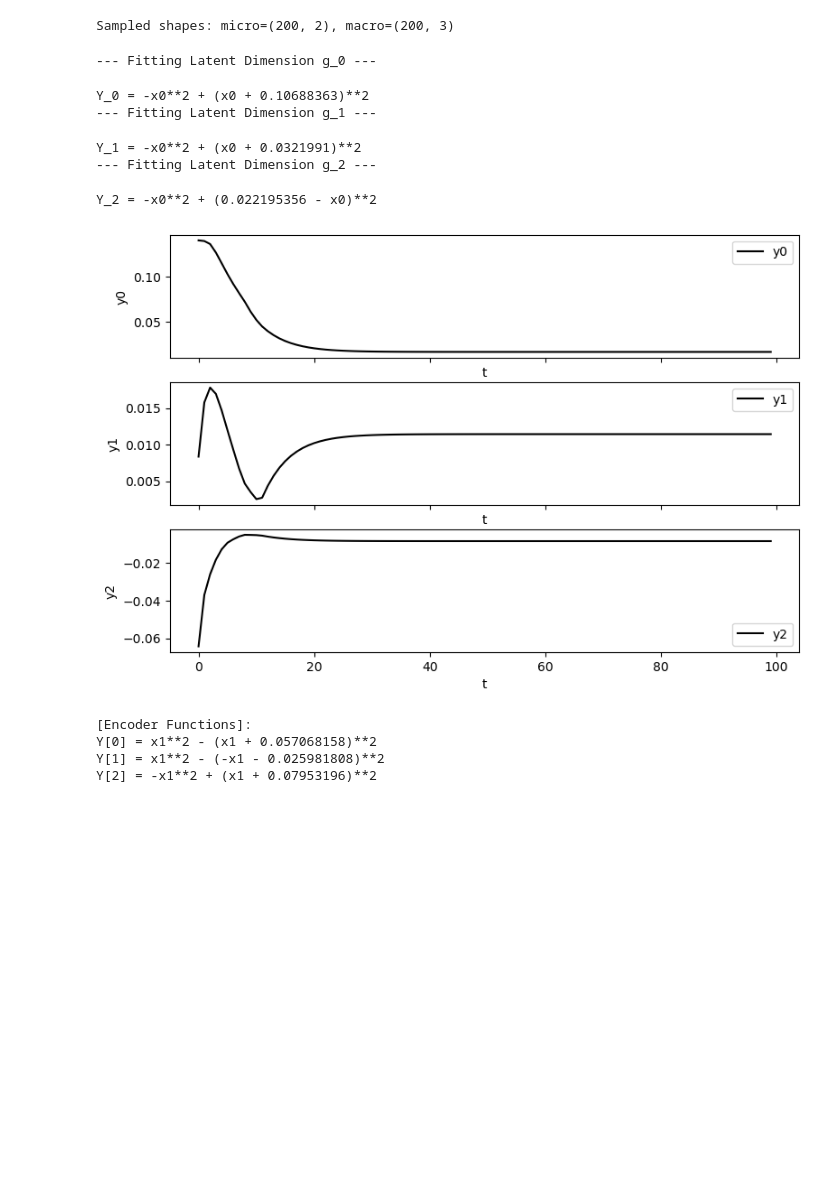
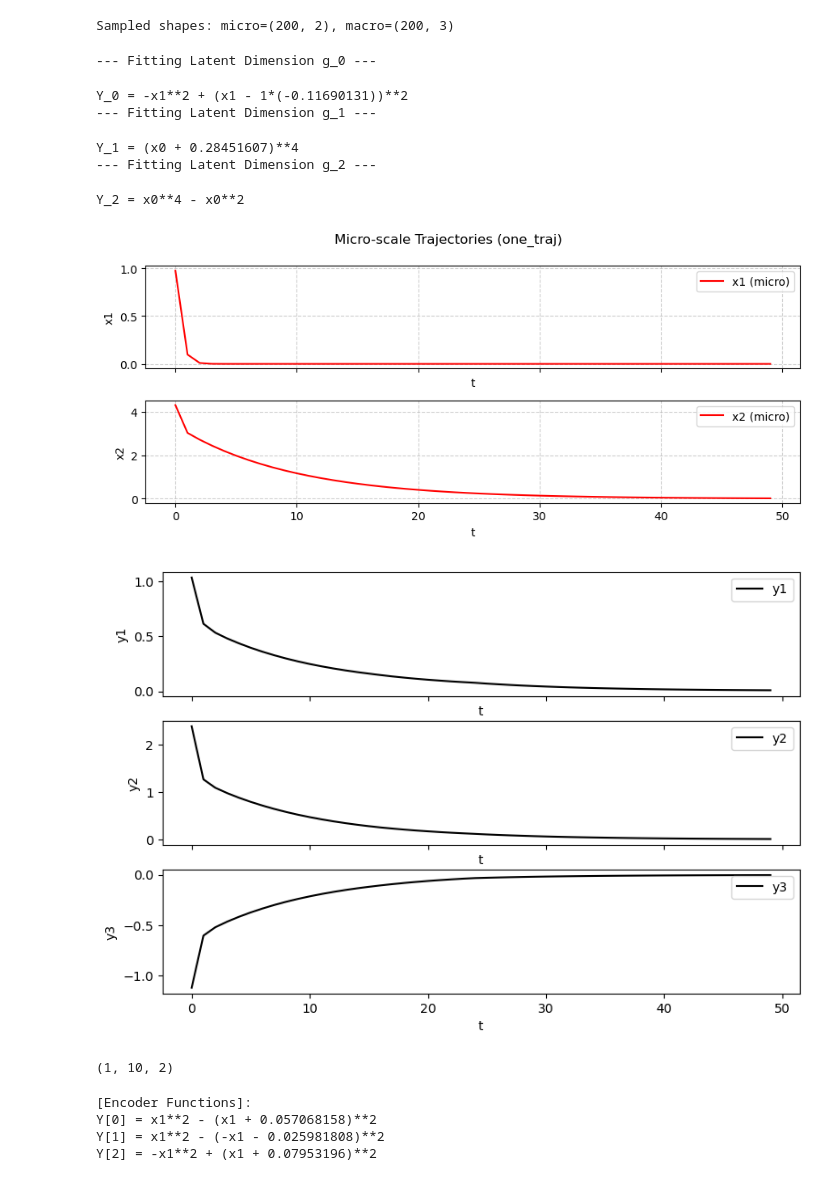
Before and after one commit to Matthew-ymz/koopCE, a Jupyter notebook: DeepKoopCE/toy_example.ipynb, the cells around one changed output. Cells and saved outputs as stored; diff of their text form; code cells hidden in the pictures; blank space fills up the shorter version.

```diff
--- a/DeepKoopCE/toy_example.ipynb
+++ b/DeepKoopCE/toy_example.ipynb
@@ -301,7 +301,7 @@ X_forecast_test (GT): torch.Size([1000, 30, 2])  <- 未来 30 步的真值
 # %%
 koopman_dim = 3
 # encoder dim
-hidden_dim = 4
+hidden_dim = 8
 input_dim = 2
 
 epochs = 10
@@ -310,8 +310,8 @@ Sp = 30
 # 宏观上多步预测误差默认是1
 alpha1 = 2 #重构和微观预测误差
 alpha2 = 1e-8  #无穷范数误差，去离群点
-alpha3 = 1e-1  #正则项误差
-alpha_CE = 0.01   #平均维度因果强度最大化
+alpha3 = 1e-4  #正则项误差
+alpha_CE = 1e-4    #平均维度因果强度最大化
 type = 'type1'
 device = get_device(force_cpu=False)
 
@@ -693,8 +667,25 @@ print(f"Sampled shapes: micro={X_np.shape}, macro={macro_data.shape}")
 # %% [output]
 Sampled shapes: micro=(200, 2), macro=(200, 3)
 # %%
+seed_everything(0)
 encoder_eqs = []
 latent_dim = macro_data.shape[1]
+
+default_pysr_params = dict(
+    populations=200,
+    model_selection="best", #best, accuracy
+    niterations=30, # 迭代次数越多越精确，但越慢
+    binary_operators=["+", "-"],
+    unary_operators=[
+        "square"
+    ],
+    maxsize=7, # 限制公式复杂度
+    temp_equation_file=False,
+    delete_tempfiles=True,
+    verbosity=0,
+    denoise=False,
+    procs=4, # 并行核心数
+)
 
 for i in range(latent_dim):
     print(f"--- Fitting Latent Dimension g_{i} ---")
@@ -706,27 +697,48 @@ for i in range(latent_dim):
     print(f"Y_{i} = {eq}")
 # %% [output]
 --- Fitting Latent Dimension g_0 ---
-Y_0 = -x0**2 + (x0 + 0.10688363)**2
+Y_0 = -x1**2 + (x1 - 1*(-0.11690131))**2
 --- Fitting Latent Dimension g_1 ---
-Y_1 = -x0**2 + (x0 + 0.0321991)**2
+Y_1 = (x0 + 0.28451607)**4
 --- Fitting Latent Dimension g_2 ---
-Y_2 = -x0**2 + (0.022195356 - x0)**2
+Y_2 = x0**4 - x0**2
 # %%
-one_traj = generate_long_trajectories(1, 100, LAMBDA, MU, init_range=(-0.8, 0.8))
+seed_everything(0)
+one_traj = generate_long_trajectories(1, 50, LAMBDA, MU, init_range=(-10, 10))
 micro_data = torch.tensor(one_traj.reshape(-1,2), dtype=torch.float32, device=device)
 g = model.encoder(micro_data)
+
+micro_serie_np = one_traj.reshape(-1, 2)
+micro_dim = micro_serie_np.shape[1]
+fig_m, axs_m = plt.subplots(micro_dim, 1, sharex=True, figsize=(9, 4))
+for i in range(micro_dim):
+    # 使用红色 "r" 区分微观轨迹，"k" 留给宏观轨迹
+    axs_m[i].plot(micro_serie_np[:, i], "r", label=f"x{i+1} (micro)")
+    axs_m[i].legend(loc="upper right")
+    axs_m[i].set(xlabel="t", ylabel=f"x{i+1}")
+    axs_m[i].grid(True, linestyle="--", alpha=0.6)
+
+plt.suptitle("Micro-scale Trajectories (one_traj)")
+plt.tight_layout()
+plt.show()
+
 macro_serie = g.cpu().detach().numpy() @ coarse_grain_coff
-
 macro_dim = macro_serie.shape[1]
-
 fig, axs = plt.subplots(macro_dim, 1, sharex=True, figsize=(9, 6))
+if macro_dim == 1:
+    axs = [axs]
 for i in range(macro_dim):
-    axs[i].plot(macro_serie[:, i], "k", label=f"y{i}")
+    axs[i].plot(macro_serie[:, i], "k", label=f"y{i+1}")
     axs[i].legend()
-    axs[i].set(xlabel="t", ylabel=f"y{i}")
+    axs[i].set(xlabel="t", ylabel=f"y{i+1}")
 fig.show()
 # %% [output]
-[figure, old version]
+[figure, new version]
+[figure, added]
+# %%
+one_traj.shape
+# %% [output]
+(1, 10, 2)
 # %%
 print("\n[Encoder Functions]:")
 variable_names_x = [f"x{i}" for i in range(X_np.shape[1])]
```
Also changed, not shown: parts of 12 cells of this notebook, 1 other file.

---*---

■ WHAT YOU HAVE TO DO
Where in the entries above does the word "figsize" appear? Copy each line that has it.

■ ANSWER SECTION
+fig_m, axs_m = plt.subplots(micro_dim, 1, sharex=True, figsize=(9, 4))
 fig, axs = plt.subplots(macro_dim, 1, sharex=True, figsize=(9, 6))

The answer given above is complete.